Lady Lyttelton et al. in Windsor Castle - late January, 1842
from Letter from Lady Sarah Lyttelton, 27 January 1842, page 325:
He [Frederick William IV] seems indeed a Christian King—a beautiful sight. The march played after his health at dessert daily is a solemn ancient German air, the name being “Der Landesvater,” which Prince Albert had the right head and heart to chuse as the fit music to play in his praise. And the King’s countenance while it was being played is delightful. He is very ugly, but the expression beautiful, and is as full of fun all the time as a boy.
Sarah Spencer Lady Lyttelton, Letter from Lady Sarah Lyttelton, 27 January 1842. In Hon. Mrs. Hugh Wyndham (ed.), Correspondence of Sarah Spencer, Lady Lyttelton 1787–1870 (London, 1912), p. 325. https://led.kmi.open.ac.uk/entity/lexp/1541438723636 accessed: 22 October, 2021
Listening tohide composers
|Date/Time||late January, 1842|
|Listening Environment||in the company of others, in private, indoors|

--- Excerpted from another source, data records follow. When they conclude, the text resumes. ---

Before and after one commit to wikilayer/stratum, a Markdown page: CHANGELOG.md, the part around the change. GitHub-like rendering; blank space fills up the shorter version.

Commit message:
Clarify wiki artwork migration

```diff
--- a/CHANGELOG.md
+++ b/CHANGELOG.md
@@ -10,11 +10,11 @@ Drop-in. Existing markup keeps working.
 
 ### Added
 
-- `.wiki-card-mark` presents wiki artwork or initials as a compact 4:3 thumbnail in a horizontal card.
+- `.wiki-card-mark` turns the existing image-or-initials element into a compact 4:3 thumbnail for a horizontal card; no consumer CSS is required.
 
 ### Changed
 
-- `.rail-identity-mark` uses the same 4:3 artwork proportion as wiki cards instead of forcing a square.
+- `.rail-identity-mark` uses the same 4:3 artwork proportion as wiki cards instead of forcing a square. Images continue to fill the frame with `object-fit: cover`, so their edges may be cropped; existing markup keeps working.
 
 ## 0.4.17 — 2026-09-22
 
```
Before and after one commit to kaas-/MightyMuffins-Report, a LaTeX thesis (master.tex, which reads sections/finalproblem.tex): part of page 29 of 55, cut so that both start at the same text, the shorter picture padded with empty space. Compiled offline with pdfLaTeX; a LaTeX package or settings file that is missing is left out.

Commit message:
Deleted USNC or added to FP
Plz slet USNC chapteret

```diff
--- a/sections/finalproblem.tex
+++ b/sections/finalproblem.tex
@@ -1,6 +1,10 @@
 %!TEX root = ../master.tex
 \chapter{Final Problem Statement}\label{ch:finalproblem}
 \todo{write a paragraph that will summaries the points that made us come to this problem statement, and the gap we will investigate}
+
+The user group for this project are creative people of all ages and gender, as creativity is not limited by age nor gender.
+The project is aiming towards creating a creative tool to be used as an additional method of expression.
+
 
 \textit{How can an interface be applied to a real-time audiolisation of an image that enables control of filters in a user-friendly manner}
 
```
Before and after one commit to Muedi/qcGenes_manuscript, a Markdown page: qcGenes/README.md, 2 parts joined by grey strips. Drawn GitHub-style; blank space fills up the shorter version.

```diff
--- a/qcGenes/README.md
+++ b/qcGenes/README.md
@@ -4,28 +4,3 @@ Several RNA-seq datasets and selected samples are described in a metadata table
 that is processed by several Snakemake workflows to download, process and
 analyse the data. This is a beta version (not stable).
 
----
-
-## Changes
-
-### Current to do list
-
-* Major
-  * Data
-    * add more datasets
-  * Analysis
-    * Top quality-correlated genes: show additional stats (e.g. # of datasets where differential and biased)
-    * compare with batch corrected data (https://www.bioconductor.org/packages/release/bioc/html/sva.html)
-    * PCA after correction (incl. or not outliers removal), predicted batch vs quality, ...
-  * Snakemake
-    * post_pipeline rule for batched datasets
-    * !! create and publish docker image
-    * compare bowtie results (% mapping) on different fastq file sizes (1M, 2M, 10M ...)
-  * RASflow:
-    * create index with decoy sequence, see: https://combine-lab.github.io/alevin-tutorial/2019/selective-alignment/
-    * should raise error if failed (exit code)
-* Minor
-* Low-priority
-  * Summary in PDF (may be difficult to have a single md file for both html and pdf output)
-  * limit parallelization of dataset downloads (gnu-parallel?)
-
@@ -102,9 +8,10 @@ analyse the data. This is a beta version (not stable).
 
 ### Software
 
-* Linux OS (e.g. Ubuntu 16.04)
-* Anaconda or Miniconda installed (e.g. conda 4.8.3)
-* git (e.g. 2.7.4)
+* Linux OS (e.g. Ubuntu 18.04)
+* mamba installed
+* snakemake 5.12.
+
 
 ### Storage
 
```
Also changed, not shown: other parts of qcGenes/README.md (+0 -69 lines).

Lady Sarah Spencer married William Henry Lyttelton on 3 March 1813, after which she was known as Lady Lyttelton. He succeeded his half-brother as 3rd Baron Lyttelton in 1828. After her husband’s death, Lady Sarah became Lady of the Bedchamber to Queen Victoria, and, from 1842, governess to the Queen’s children.